Switching to Svelte

It’s been a good ten years since I switched from nanoc to middleman and it has served me well.

But in the past few years I moved to Tailwind for styling and added some Javascript interactivity and the amount of node modules used increased over time.

Having to update both Ruby gems and Node modules became more cumbersome and chances of something breaking increased over time.

Deploying the site also wasn’t really fast anymore. You’d had to wait several minutes for all the gems/modules to be installed and for Middleman to render the hundreds of pages. I believe the average time the last few deploys was around 03:50.


I’ve been looking for an alternative for a while now and tried the most popular candidates such as Next.js and Eleventy/11ty, but Next.js didn’t spark joy and 11ty was a bit too flexible.

Flexibility is awesome, but it also makes it difficult to start with a “good” structure. Sure there were starter kits, but even picking one of those was difficult with dozens of starter kits that were all slightly different.


A couple of months ago SvelteKit was released as an early beta version and it immediately got my attention. I’ve been watching svelte videos from on Youtube for a while now and it seemed like a fun language/framework to play with.

Svelte-Kit gave me the structure needed to setup a blog the “official” way, without needing starter kits. Adding my biggest dependency, tailwind, was super easy with the svelte-add library and before I knew it, I was creating components to try and replicate my current site.

As with any new framework, the first few pages progressed fast, but there are a few things to keep in mind when switching.


Another thing to note is that SvelteKit is under active development so things might change or have already changed since writing this.


It took me a while to grasp the concept of server-side rendered pages that were hydrated when loaded. This sounds amazing, but it requires a few hoops to jump through to make sure the right Javascript runs in the right place (e.g. you cant do filesystem stuff in the browser).


Anything read from disk needs to be exposed through and endpoint, that can be consumed on the frontend.

It’s important to properly expose these endpoints. For example I had a postsendpoint that returned posts in a “trip”. This endpoint worked with url params (/posts.json?trip=usa-2020). Which broke other pages, since the output of posts.json is cached for other trips as well. I had to rewrite the filename to [trip].json (usa-2020.json) ,which could then be called and cached during the server-side rendering.

Another thing that bit me a couple of times is the times a layout is rendered. I thought the layout was rendered every time you load a page, (and maybe it is?), but the onMount callback is only called on the first layout render.

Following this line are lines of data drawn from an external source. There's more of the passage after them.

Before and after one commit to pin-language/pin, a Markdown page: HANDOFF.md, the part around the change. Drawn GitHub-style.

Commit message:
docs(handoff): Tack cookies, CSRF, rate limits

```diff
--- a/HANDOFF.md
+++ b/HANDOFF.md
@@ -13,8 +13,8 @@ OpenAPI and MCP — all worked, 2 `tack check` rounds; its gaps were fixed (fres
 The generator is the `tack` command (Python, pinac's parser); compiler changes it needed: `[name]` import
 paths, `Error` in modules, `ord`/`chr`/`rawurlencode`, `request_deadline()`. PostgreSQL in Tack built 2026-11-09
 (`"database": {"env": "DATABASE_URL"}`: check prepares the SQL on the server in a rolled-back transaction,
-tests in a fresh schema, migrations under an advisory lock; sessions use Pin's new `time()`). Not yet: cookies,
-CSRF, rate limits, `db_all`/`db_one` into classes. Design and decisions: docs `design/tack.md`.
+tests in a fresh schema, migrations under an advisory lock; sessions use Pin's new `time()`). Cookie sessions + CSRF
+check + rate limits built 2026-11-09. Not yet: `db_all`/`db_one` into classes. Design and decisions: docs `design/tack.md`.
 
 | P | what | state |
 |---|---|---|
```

Which lead to some weird states in my app, where recommended posts were not tied to the current post, making for weird recommendations.


The biggest issue for me was that the npm run dev and npm run buildcommand differ a lot with what they do and things that work fine in development are sudddenly broken when building.

Sometimes a JS lib was not imported properly, or a page link pointed to a non-existing page, crashing the build process. It’s also not always clear what each build adapter actually does.

Build adapters are plugins that are specific to certain build environments. There are build adatapers for Netlify and Vercel, for example. But also more generic adapters for NodeJS and a static adapter.

I think the Netlify adapter uses Netlify Functions to render the page on demand, which for me resulted in 1 second + response times and a lot of function invocations, exactly the opposite of the static site I wanted.

The static adapter, on the other hand, works fine on Vercel, but crashed constantly on Netlify, for example. I still haven’t figured out why, it was just easier to switch to Vercel 🤷.

Development process

Apart from these (small-ish) pitfalls, the development process was really nice and while it took a bit to grasp the concepts of Svelte, it felt really thought-out and easy to use.

The development environment spins up quickly and auto-reloading is a bliss.

Deploying SvelteKit

The build times for production have also gone down to 42 seconds, which is amazing. Though I haven’t converted all the pages yet.

I’ll probably add more posts on how I solved specific problems with SvelteKit in the future, for now feel free to check the source code of this SvelteKit site for inspiration!